Home » World News » 'Let's have a fair war': Islamic State begs Twitter, Telegram to not suspend its accounts

'Let's have a fair war': Islamic State begs Twitter, Telegram to not suspend its accounts

Ruchi Kumar | Updated on: 14 February 2017, 5:40 IST
  • Accounts associated with the Islamic States requests, in the name of free speech, Twitter and Telegram to not suspend their accounts
  • Twitter recently announced that it had suspended over 1,25,000 accounts associated with terror groups
  • \'Don\'t take down our accounts,\' Islamic State supporters appeal

The Islamic State supporters on social media are trying to appeal to the sense of democracy of Twitter and Telegram, urging them to not delete their accounts.

"You people claim to support freedoms of speech and expression, and you hold these rights in high regards. You're far better skilled than us in terms of media usage and propaganda war, with more personnel, capabilities and equipments," reads a note shared on Twitter accounts associated with the Islamic State members.

Twitter recently announced that it has, since May 2015, suspended nearly 1,25,000 accounts promoting acts of terror.
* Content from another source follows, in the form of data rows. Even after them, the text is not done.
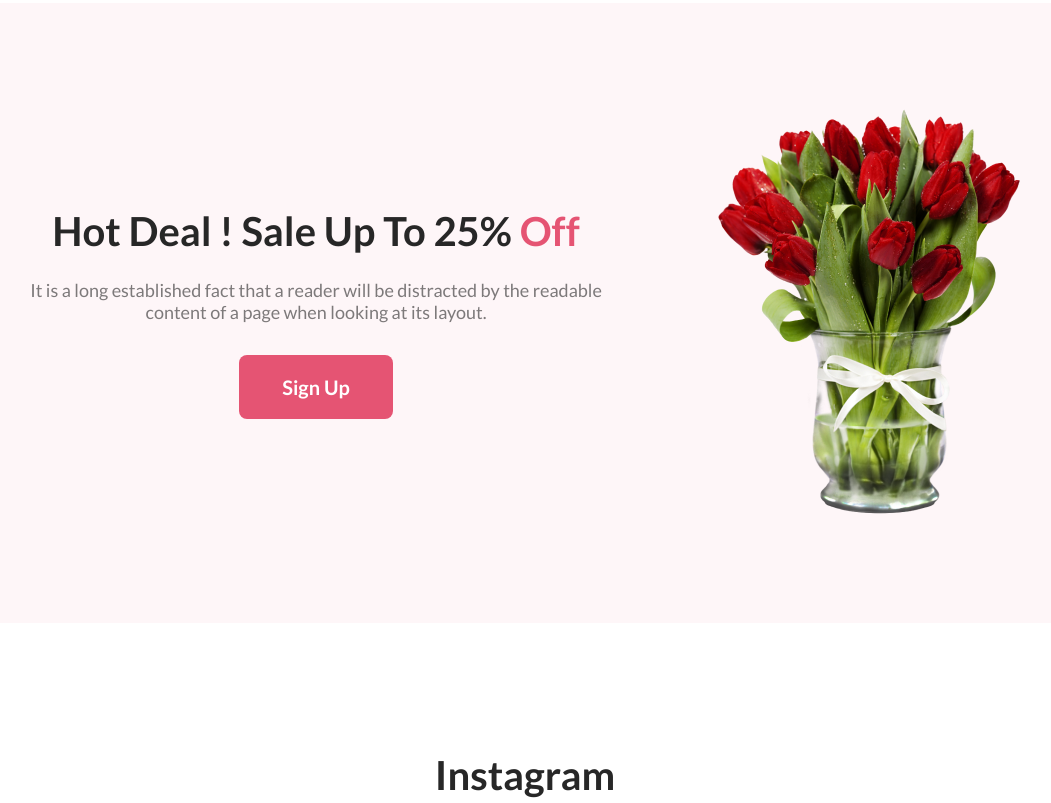
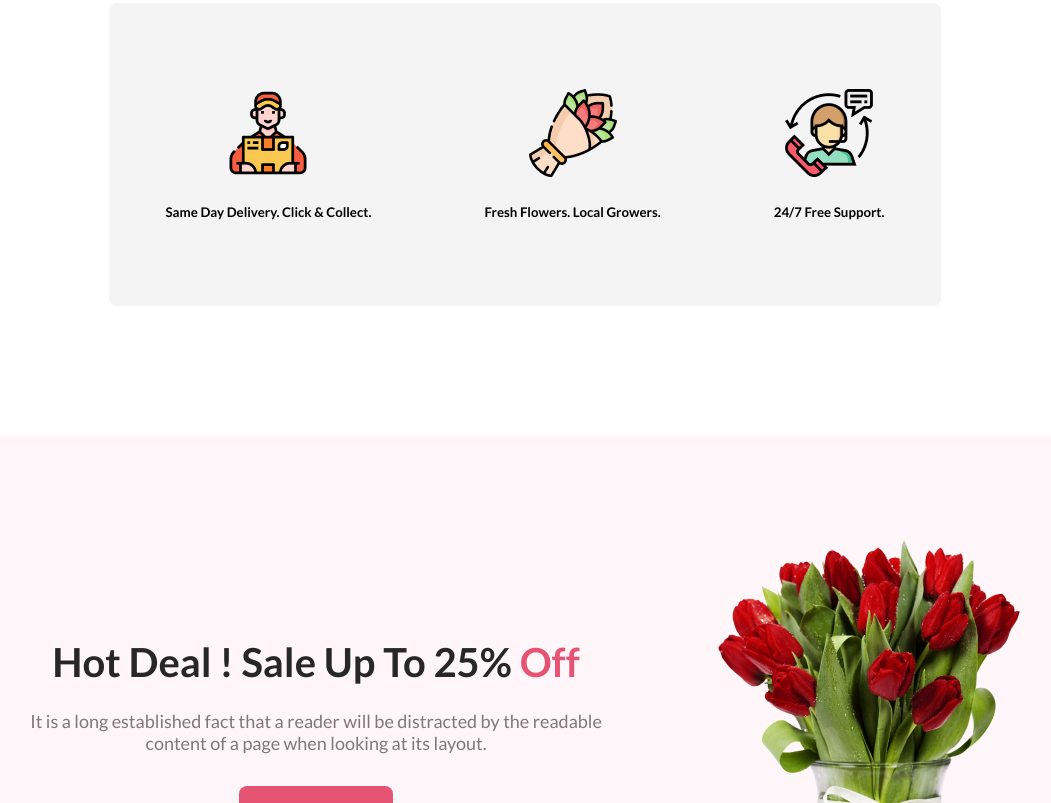
Before and after one commit to sagor995/flower-shop-assignment, a plain HTML site: page index.html in a window 1280 px wide. Shown: the part 1812-2615 px from the top of the page, without its empty margins (115-1166 px from the left). Drawn offline with Linux system fonts and the light colour scheme.

Commit message:
Extra section done

```diff
--- a/asset/styles.css
+++ b/asset/styles.css
@@ -113,7 +113,21 @@
     width: 250px;
 }
 
+/* Extra section starts */
+.extra-section {
+    border-radius: 8px;
+    background: rgba(39, 39, 39, 0.05);
+    display: flex;
+    justify-content: space-around;
+    align-items: center;
+    padding-top: 86px;
+    padding-bottom: 86px;
+    margin-bottom: 128px;
+}
 
+.extra-box h5 {
+    margin-top: 24px;
+}
 
 /* hot deals section starts */
 .hot-deals-section {
--- a/index.html
+++ b/index.html
@@ -69,6 +69,21 @@
             <h5><u>Pink Flower Tree</u></h5>
           </div>
         </div>
+
+        <div class="extra-section">
+          <div class="extra-box">
+            <img src="Flower-Asset/Group57.png" alt="" class="extra-img1" />
+            <h5 class="extra-text1">Same Day Delivery. Click & Collect.</h5>
+          </div>
+          <div class="extra-box">
+            <img src="Flower-Asset/Group58.png" alt="" class="extra-img2" />
+            <h5 class="extra-text2">Fresh Flowers. Local Growers.</h5>
+          </div>
+          <div class="extra-box">
+            <img src="Flower-Asset/Group59.png" alt="" class="extra-img3" />
+            <h5 class="extra-text3">24/7 Free Support.</h5>
+          </div>
+        </div>
       </div>
     </header>
     <main>
```
Also changed, not shown: Flower-Asset/Group59.png (renamed from Flower-Asset/Group 59.png).
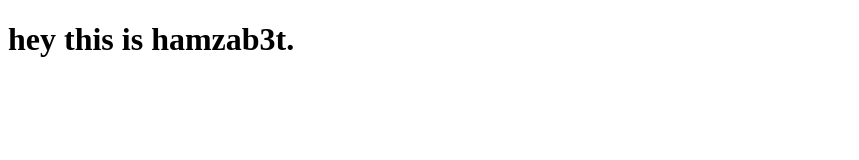
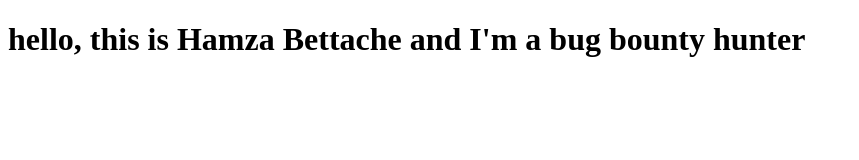
Before and after one commit to alfredo1111/hamzab3t.xyz, a plain HTML site: page index.html in a window 1280 px wide. Shown: the whole page, without its empty margins (0-859 px from the left). Drawn offline with Linux system fonts and the light colour scheme; no server answers.

Commit message:
Update index.html

```diff
--- a/index.html
+++ b/index.html
@@ -4,6 +4,6 @@
   <script src="./xss.js"></script>
 </head>
 <body>
- <h1> hey this is hamzab3t. </h1>
+ <h1> hello, this is Hamza Bettache and I'm a bug bounty hunter </h1>
 </body>
 </html>
```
Google and Facebook, too, have stepped up measures against terrorism. "We have already seen results, including an increase in account suspensions and this type of activity shifting off Twitter," the micro-blogging site claimed.

"We're only asking for one thing, let's have a fair war," pleaded members of the insurgent group also referred to as Daesh.

The group, that is known for its ruthless crimes against humanity, made the mercy request to defend the current media narrative against them. "Let's challenge each other in a battle of narratives and counter-narratives," the note read. "Don't take down our accounts, and let's face each other justly and openly," it concluded.

First published: 13 February 2016, 4:52 IST
Ruchi Kumar @RuchiKumar

Ruchi Kumar is an Indian journalist living in Kabul with her cat Bukhari. On most days, she reports on the ongoings in the region. Rest of the time, she reads, writes and wanders around Kabul looking for people who will tell stories.